:: TRY IT ::
Filter the records, keeping every line that has the string "POSE".

(Stored data entries)
______

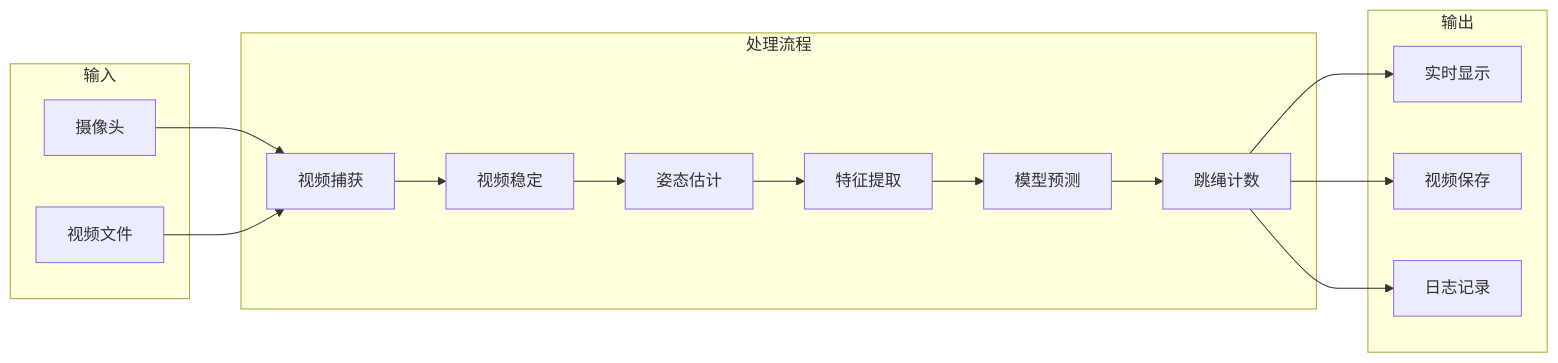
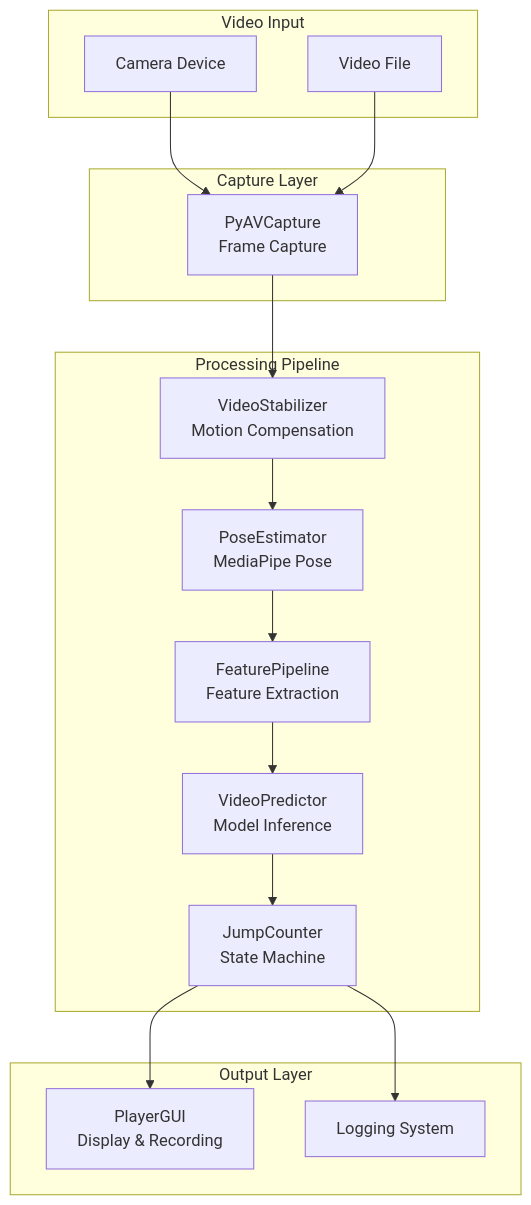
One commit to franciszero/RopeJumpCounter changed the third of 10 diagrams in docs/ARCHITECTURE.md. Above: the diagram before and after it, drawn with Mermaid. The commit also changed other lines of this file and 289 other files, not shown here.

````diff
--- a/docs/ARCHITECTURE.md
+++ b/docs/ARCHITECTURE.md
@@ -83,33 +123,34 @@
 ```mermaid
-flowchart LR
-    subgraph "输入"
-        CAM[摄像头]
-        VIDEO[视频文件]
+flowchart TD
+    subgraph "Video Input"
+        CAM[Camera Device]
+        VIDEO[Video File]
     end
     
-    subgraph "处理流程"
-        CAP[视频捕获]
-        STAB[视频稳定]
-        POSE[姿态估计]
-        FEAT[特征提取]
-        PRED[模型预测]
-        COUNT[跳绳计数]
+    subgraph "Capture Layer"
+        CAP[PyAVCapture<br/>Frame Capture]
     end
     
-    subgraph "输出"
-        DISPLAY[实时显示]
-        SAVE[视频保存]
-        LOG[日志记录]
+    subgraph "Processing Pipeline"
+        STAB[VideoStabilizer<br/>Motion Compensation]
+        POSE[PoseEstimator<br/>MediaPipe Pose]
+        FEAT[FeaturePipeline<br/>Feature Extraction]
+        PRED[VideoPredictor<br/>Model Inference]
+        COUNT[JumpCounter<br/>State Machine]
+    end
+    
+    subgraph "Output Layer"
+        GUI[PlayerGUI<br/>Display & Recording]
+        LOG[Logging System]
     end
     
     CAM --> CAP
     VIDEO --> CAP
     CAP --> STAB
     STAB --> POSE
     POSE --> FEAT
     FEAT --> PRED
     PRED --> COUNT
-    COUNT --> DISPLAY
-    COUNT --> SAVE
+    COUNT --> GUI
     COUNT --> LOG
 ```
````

______

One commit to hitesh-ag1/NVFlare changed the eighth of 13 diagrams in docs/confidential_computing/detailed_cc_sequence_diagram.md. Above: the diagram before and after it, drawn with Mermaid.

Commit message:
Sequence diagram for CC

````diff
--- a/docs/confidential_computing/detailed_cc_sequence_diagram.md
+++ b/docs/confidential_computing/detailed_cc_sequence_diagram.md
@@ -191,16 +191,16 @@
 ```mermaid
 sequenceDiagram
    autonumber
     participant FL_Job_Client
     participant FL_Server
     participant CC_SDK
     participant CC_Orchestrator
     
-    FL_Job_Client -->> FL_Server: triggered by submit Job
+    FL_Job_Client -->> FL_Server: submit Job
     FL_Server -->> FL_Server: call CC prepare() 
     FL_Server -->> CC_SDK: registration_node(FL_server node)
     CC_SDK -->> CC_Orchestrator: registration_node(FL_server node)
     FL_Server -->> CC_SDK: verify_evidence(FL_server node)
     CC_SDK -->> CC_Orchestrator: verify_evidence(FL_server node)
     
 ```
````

______

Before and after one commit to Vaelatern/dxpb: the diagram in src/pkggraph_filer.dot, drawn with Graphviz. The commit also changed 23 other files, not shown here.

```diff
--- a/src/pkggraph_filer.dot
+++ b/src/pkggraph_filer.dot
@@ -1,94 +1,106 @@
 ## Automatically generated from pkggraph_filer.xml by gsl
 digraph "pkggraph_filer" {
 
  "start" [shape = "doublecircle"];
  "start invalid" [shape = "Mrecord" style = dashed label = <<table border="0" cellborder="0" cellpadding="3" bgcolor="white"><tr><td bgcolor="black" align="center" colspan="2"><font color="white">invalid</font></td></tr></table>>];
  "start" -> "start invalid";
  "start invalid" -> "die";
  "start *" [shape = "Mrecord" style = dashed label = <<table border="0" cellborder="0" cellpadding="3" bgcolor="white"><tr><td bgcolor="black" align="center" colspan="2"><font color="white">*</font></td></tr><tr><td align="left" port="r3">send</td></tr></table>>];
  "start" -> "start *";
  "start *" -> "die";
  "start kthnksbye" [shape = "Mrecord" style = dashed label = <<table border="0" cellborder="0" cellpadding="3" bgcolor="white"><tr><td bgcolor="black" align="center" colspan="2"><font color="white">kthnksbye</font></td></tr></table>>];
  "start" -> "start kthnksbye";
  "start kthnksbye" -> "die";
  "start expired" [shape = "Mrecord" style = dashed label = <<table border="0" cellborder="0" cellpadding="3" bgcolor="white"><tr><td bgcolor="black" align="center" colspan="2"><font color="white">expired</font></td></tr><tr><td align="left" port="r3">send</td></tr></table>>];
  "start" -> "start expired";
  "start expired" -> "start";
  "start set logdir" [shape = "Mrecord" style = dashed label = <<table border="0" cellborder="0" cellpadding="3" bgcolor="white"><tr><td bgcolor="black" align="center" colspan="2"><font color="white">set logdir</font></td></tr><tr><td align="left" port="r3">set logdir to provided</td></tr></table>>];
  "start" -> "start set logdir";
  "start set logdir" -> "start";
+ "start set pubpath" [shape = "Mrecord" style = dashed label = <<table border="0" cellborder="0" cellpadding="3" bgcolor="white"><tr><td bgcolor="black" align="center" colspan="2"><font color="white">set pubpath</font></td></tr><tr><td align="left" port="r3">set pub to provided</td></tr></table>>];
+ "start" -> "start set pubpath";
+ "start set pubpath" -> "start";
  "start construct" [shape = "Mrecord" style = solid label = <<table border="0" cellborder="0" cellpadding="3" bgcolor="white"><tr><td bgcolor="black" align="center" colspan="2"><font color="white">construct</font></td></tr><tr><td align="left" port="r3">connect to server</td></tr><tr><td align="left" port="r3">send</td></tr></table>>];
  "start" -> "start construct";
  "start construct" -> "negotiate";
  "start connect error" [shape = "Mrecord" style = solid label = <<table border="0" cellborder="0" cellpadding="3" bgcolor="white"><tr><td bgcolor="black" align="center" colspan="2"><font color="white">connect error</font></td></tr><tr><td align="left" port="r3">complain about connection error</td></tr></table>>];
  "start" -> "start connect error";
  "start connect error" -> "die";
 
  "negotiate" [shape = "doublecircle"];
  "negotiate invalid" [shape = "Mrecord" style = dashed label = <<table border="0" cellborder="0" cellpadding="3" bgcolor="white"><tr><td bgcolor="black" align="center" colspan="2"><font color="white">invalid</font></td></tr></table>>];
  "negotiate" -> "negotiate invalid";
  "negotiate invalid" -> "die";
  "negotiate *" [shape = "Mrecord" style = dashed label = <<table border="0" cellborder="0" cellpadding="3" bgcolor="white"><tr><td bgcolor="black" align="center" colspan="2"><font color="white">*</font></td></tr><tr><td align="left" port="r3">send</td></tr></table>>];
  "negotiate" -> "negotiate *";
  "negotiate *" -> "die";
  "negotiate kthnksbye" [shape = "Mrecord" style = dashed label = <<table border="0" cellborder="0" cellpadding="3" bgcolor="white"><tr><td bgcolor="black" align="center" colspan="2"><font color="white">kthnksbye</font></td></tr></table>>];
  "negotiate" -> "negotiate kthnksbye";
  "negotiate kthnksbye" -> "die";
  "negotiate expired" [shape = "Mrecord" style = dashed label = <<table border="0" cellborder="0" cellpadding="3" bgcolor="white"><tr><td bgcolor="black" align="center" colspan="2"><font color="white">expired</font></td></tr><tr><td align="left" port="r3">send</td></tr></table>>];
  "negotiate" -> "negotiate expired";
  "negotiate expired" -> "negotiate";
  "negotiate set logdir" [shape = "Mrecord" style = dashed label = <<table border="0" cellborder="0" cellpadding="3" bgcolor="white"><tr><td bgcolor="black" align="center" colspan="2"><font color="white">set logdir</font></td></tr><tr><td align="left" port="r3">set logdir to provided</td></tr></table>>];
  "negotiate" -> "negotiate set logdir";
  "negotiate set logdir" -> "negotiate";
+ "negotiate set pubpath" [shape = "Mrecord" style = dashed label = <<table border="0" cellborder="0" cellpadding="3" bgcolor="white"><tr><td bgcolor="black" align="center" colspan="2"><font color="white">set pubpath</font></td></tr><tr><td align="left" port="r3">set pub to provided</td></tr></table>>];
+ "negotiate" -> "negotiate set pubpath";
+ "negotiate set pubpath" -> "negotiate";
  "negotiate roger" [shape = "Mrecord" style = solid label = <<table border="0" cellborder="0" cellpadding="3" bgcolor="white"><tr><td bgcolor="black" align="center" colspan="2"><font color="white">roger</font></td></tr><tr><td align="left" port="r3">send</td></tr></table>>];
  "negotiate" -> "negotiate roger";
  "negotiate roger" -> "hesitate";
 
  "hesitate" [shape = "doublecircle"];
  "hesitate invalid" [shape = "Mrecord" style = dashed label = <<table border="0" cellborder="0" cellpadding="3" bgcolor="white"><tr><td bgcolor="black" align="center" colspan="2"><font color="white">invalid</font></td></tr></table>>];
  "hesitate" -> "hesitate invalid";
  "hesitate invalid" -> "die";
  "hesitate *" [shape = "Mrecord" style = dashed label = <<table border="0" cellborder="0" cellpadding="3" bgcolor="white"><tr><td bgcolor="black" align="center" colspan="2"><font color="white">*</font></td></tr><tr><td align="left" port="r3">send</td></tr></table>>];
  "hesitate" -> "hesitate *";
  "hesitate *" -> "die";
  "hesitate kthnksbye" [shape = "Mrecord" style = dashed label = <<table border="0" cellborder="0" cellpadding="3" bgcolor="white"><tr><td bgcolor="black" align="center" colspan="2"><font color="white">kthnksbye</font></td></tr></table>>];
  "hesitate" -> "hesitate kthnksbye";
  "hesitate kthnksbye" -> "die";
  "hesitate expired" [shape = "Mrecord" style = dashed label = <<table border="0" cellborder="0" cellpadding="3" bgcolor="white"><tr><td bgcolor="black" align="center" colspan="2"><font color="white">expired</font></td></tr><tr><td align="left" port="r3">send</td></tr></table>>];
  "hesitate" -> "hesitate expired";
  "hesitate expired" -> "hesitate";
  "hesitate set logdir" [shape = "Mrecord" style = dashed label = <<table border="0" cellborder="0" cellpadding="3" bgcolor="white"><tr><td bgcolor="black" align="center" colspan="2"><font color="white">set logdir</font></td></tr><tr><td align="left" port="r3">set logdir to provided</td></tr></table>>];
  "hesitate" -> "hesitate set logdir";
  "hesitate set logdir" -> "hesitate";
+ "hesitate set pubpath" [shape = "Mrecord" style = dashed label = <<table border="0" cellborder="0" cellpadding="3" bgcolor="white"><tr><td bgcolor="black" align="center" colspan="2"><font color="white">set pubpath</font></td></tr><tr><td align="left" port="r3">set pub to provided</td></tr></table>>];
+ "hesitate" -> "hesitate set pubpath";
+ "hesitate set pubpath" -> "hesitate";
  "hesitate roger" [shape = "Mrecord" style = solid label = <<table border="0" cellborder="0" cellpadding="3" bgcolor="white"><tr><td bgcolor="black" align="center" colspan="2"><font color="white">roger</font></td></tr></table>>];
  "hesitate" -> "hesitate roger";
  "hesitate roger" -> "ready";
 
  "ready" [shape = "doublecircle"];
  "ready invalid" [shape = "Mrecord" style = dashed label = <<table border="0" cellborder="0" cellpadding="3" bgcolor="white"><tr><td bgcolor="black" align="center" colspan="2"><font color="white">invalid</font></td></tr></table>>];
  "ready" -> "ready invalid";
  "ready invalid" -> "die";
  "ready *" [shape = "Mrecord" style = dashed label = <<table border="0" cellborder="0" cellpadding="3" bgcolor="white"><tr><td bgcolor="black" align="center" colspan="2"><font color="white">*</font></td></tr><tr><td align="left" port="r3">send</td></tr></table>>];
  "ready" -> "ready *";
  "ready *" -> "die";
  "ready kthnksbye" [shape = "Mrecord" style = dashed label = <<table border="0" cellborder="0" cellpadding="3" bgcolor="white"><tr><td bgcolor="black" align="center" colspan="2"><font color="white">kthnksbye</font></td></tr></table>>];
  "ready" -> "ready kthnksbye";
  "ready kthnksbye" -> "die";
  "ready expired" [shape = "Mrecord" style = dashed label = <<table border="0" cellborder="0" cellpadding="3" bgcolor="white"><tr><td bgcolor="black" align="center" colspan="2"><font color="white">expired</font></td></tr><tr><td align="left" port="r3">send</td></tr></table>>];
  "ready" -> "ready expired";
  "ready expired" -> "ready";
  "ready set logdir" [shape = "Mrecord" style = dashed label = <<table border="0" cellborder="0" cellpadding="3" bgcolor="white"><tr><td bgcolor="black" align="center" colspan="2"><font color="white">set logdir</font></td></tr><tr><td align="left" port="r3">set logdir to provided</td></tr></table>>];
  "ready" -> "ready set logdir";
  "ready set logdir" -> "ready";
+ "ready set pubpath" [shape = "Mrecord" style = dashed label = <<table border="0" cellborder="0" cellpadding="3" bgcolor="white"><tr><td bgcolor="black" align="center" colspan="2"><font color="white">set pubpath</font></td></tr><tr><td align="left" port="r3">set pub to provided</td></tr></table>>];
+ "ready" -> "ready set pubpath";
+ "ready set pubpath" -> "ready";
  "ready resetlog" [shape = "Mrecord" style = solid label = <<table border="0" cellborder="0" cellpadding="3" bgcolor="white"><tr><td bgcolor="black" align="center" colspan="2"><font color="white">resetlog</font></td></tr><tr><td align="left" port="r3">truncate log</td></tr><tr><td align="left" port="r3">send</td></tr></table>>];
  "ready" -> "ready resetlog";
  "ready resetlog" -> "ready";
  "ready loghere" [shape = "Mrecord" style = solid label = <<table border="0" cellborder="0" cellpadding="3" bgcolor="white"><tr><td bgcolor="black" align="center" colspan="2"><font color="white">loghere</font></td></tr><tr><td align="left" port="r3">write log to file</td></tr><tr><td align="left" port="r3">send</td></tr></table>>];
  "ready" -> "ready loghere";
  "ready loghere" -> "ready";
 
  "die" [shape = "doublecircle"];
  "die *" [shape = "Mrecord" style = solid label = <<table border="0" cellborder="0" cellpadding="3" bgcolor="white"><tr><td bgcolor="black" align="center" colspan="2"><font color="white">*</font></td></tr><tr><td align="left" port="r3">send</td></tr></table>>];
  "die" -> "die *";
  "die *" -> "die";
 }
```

______

:: RESULT FOR THIS EXERCISE ::
-        POSE[姿态估计]
+        POSE[PoseEstimator<br/>MediaPipe Pose]
     STAB --> POSE
     POSE --> FEAT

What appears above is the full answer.